#### Exercise directions
Copy out every record that follows, word for word.

#### The records
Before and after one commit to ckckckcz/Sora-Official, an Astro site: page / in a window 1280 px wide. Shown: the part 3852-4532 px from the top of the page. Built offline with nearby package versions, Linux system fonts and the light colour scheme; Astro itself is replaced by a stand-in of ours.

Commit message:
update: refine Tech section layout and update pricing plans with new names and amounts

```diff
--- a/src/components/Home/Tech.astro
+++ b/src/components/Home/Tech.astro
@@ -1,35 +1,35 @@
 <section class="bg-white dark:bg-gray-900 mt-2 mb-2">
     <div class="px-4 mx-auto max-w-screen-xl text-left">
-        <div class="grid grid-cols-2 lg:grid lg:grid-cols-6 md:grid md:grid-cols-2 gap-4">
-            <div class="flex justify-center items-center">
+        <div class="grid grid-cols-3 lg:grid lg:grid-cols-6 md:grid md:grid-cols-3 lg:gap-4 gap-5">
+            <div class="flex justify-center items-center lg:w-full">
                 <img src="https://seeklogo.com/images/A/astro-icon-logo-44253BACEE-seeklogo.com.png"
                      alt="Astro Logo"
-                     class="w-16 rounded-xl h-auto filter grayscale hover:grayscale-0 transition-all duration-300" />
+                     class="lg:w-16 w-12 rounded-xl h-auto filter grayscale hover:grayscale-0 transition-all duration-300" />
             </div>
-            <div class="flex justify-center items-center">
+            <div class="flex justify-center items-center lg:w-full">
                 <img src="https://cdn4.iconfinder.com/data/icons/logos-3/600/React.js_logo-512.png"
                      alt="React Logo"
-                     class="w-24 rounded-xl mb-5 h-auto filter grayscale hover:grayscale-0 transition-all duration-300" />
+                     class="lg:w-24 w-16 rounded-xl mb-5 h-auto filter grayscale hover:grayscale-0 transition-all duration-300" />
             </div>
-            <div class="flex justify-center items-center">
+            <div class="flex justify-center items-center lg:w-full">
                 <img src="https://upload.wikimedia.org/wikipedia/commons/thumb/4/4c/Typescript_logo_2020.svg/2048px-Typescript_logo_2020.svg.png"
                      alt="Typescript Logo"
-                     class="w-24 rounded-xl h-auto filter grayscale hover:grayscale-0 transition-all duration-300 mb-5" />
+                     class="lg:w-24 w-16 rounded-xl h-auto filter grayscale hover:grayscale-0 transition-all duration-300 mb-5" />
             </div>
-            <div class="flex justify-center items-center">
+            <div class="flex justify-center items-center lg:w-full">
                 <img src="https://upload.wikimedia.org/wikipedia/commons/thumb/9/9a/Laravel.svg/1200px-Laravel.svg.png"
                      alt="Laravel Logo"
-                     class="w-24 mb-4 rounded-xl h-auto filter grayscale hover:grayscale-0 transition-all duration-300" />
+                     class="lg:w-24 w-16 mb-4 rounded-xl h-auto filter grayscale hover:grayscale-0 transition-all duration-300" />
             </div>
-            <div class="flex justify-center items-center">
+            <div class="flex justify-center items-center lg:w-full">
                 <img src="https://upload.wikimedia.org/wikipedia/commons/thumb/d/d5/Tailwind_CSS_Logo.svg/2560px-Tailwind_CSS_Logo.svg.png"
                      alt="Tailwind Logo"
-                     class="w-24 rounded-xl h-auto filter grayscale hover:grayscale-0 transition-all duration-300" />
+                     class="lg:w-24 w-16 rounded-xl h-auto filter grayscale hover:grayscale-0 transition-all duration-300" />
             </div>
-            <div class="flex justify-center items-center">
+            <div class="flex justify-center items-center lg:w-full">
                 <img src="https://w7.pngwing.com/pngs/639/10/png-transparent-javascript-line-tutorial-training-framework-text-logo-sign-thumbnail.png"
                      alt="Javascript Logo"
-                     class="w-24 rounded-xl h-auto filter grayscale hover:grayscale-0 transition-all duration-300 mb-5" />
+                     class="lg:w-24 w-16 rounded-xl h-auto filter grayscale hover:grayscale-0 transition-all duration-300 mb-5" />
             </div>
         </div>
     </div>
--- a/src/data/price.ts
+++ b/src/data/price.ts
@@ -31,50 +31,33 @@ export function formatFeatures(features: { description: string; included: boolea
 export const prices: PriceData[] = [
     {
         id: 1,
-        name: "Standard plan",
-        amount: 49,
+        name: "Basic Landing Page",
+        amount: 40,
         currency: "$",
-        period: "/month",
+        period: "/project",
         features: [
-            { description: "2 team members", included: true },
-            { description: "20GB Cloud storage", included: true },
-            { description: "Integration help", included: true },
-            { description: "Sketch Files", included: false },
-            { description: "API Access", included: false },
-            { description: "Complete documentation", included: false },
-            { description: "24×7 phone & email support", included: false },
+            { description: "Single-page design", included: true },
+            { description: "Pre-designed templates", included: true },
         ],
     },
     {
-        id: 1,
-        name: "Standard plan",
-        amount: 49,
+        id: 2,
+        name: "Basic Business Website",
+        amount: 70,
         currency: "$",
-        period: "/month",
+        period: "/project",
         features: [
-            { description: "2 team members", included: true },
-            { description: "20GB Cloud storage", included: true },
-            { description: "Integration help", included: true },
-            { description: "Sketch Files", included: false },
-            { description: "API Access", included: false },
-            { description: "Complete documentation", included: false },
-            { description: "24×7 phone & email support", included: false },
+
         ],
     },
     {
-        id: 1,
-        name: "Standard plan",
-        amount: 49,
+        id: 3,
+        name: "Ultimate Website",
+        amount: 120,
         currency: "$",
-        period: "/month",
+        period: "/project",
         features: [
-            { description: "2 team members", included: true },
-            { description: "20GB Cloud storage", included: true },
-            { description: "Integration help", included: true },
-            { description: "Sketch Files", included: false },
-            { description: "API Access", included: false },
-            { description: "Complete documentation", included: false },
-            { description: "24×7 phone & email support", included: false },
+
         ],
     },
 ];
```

#### Solution to this exercise
Before and after one commit to ckckckcz/Sora-Official, an Astro site: page / in a window 1280 px wide. Shown: the part 3852-4532 px from the top of the page. Built offline with nearby package versions, Linux system fonts and the light colour scheme; Astro itself is replaced by a stand-in of ours.

Commit message:
update: refine Tech section layout and update pricing plans with new names and amounts

```diff
--- a/src/components/Home/Tech.astro
+++ b/src/components/Home/Tech.astro
@@ -1,35 +1,35 @@
 <section class="bg-white dark:bg-gray-900 mt-2 mb-2">
     <div class="px-4 mx-auto max-w-screen-xl text-left">
-        <div class="grid grid-cols-2 lg:grid lg:grid-cols-6 md:grid md:grid-cols-2 gap-4">
-            <div class="flex justify-center items-center">
+        <div class="grid grid-cols-3 lg:grid lg:grid-cols-6 md:grid md:grid-cols-3 lg:gap-4 gap-5">
+            <div class="flex justify-center items-center lg:w-full">
                 <img src="https://seeklogo.com/images/A/astro-icon-logo-44253BACEE-seeklogo.com.png"
                      alt="Astro Logo"
-                     class="w-16 rounded-xl h-auto filter grayscale hover:grayscale-0 transition-all duration-300" />
+                     class="lg:w-16 w-12 rounded-xl h-auto filter grayscale hover:grayscale-0 transition-all duration-300" />
             </div>
-            <div class="flex justify-center items-center">
+            <div class="flex justify-center items-center lg:w-full">
                 <img src="https://cdn4.iconfinder.com/data/icons/logos-3/600/React.js_logo-512.png"
                      alt="React Logo"
-                     class="w-24 rounded-xl mb-5 h-auto filter grayscale hover:grayscale-0 transition-all duration-300" />
+                     class="lg:w-24 w-16 rounded-xl mb-5 h-auto filter grayscale hover:grayscale-0 transition-all duration-300" />
             </div>
-            <div class="flex justify-center items-center">
+            <div class="flex justify-center items-center lg:w-full">
                 <img src="https://upload.wikimedia.org/wikipedia/commons/thumb/4/4c/Typescript_logo_2020.svg/2048px-Typescript_logo_2020.svg.png"
                      alt="Typescript Logo"
-                     class="w-24 rounded-xl h-auto filter grayscale hover:grayscale-0 transition-all duration-300 mb-5" />
+                     class="lg:w-24 w-16 rounded-xl h-auto filter grayscale hover:grayscale-0 transition-all duration-300 mb-5" />
             </div>
-            <div class="flex justify-center items-center">
+            <div class="flex justify-center items-center lg:w-full">
                 <img src="https://upload.wikimedia.org/wikipedia/commons/thumb/9/9a/Laravel.svg/1200px-Laravel.svg.png"
                      alt="Laravel Logo"
-                     class="w-24 mb-4 rounded-xl h-auto filter grayscale hover:grayscale-0 transition-all duration-300" />
+                     class="lg:w-24 w-16 mb-4 rounded-xl h-auto filter grayscale hover:grayscale-0 transition-all duration-300" />
             </div>
-            <div class="flex justify-center items-center">
+            <div class="flex justify-center items-center lg:w-full">
                 <img src="https://upload.wikimedia.org/wikipedia/commons/thumb/d/d5/Tailwind_CSS_Logo.svg/2560px-Tailwind_CSS_Logo.svg.png"
                      alt="Tailwind Logo"
-                     class="w-24 rounded-xl h-auto filter grayscale hover:grayscale-0 transition-all duration-300" />
+                     class="lg:w-24 w-16 rounded-xl h-auto filter grayscale hover:grayscale-0 transition-all duration-300" />
             </div>
-            <div class="flex justify-center items-center">
+            <div class="flex justify-center items-center lg:w-full">
                 <img src="https://w7.pngwing.com/pngs/639/10/png-transparent-javascript-line-tutorial-training-framework-text-logo-sign-thumbnail.png"
                      alt="Javascript Logo"
-                     class="w-24 rounded-xl h-auto filter grayscale hover:grayscale-0 transition-all duration-300 mb-5" />
+                     class="lg:w-24 w-16 rounded-xl h-auto filter grayscale hover:grayscale-0 transition-all duration-300 mb-5" />
             </div>
         </div>
     </div>
--- a/src/data/price.ts
+++ b/src/data/price.ts
@@ -31,50 +31,33 @@ export function formatFeatures(features: { description: string; included: boolea
 export const prices: PriceData[] = [
     {
         id: 1,
-        name: "Standard plan",
-        amount: 49,
+        name: "Basic Landing Page",
+        amount: 40,
         currency: "$",
-        period: "/month",
+        period: "/project",
         features: [
-            { description: "2 team members", included: true },
-            { description: "20GB Cloud storage", included: true },
-            { description: "Integration help", included: true },
-            { description: "Sketch Files", included: false },
-            { description: "API Access", included: false },
-            { description: "Complete documentation", included: false },
-            { description: "24×7 phone & email support", included: false },
+            { description: "Single-page design", included: true },
+            { description: "Pre-designed templates", included: true },
         ],
     },
     {
-        id: 1,
-        name: "Standard plan",
-        amount: 49,
+        id: 2,
+        name: "Basic Business Website",
+        amount: 70,
         currency: "$",
-        period: "/month",
+        period: "/project",
         features: [
-            { description: "2 team members", included: true },
-            { description: "20GB Cloud storage", included: true },
-            { description: "Integration help", included: true },
-            { description: "Sketch Files", included: false },
-            { description: "API Access", included: false },
-            { description: "Complete documentation", included: false },
-            { description: "24×7 phone & email support", included: false },
+
         ],
     },
     {
-        id: 1,
-        name: "Standard plan",
-        amount: 49,
+        id: 3,
+        name: "Ultimate Website",
+        amount: 120,
         currency: "$",
-        period: "/month",
+        period: "/project",
         features: [
-            { description: "2 team members", included: true },
-            { description: "20GB Cloud storage", included: true },
-            { description: "Integration help", included: true },
-            { description: "Sketch Files", included: false },
-            { description: "API Access", included: false },
-            { description: "Complete documentation", included: false },
-            { description: "24×7 phone & email support", included: false },
+
         ],
     },
 ];
```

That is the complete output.